** EXERCISE GOAL **
If a line of the material holds the string "templates", please copy it.

Segment Open

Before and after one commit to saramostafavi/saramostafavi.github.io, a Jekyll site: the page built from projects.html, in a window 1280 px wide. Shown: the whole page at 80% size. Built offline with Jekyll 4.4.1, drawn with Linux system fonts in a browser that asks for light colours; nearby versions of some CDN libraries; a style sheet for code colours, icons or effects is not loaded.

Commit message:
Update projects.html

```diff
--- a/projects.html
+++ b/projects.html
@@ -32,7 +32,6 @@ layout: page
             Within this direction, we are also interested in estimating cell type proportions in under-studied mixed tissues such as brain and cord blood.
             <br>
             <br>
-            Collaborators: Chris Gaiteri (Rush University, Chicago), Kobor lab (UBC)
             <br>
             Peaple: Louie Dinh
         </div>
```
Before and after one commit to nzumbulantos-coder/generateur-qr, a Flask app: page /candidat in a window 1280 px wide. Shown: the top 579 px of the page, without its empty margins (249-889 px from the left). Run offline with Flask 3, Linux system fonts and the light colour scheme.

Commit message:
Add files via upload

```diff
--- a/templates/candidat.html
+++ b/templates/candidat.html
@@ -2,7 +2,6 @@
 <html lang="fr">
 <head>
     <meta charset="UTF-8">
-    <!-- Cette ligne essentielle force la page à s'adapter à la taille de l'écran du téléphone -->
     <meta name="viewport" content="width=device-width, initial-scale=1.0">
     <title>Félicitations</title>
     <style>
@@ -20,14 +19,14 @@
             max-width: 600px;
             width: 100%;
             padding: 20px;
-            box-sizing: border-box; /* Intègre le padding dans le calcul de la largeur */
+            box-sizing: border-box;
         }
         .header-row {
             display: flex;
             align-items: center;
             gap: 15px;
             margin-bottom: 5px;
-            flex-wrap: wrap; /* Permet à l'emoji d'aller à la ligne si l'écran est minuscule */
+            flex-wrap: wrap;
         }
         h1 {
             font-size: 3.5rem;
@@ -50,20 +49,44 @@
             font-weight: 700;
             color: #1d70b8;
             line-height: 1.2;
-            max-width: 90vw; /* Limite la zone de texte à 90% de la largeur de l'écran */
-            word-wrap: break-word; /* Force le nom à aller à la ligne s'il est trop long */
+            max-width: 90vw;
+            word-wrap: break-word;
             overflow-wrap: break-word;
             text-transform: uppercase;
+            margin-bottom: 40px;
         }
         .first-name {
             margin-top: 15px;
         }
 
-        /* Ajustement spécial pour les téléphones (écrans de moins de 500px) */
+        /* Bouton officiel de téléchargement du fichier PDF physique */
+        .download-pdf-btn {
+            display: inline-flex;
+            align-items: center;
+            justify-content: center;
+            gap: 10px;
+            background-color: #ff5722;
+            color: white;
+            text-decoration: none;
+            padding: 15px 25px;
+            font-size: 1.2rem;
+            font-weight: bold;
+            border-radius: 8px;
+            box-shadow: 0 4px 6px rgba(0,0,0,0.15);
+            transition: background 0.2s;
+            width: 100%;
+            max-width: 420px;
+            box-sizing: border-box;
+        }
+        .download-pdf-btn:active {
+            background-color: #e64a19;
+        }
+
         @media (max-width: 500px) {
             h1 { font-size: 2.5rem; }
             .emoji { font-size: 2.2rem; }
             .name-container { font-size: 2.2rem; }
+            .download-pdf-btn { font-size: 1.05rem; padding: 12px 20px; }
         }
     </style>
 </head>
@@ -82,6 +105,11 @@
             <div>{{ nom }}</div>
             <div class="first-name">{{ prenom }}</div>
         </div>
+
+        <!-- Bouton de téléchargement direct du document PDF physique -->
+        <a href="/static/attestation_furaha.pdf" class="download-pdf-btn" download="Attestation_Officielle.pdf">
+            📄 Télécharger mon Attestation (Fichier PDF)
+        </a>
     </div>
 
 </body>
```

Segment Closed

** WRITTEN ANSWER **
--- a/templates/candidat.html
+++ b/templates/candidat.html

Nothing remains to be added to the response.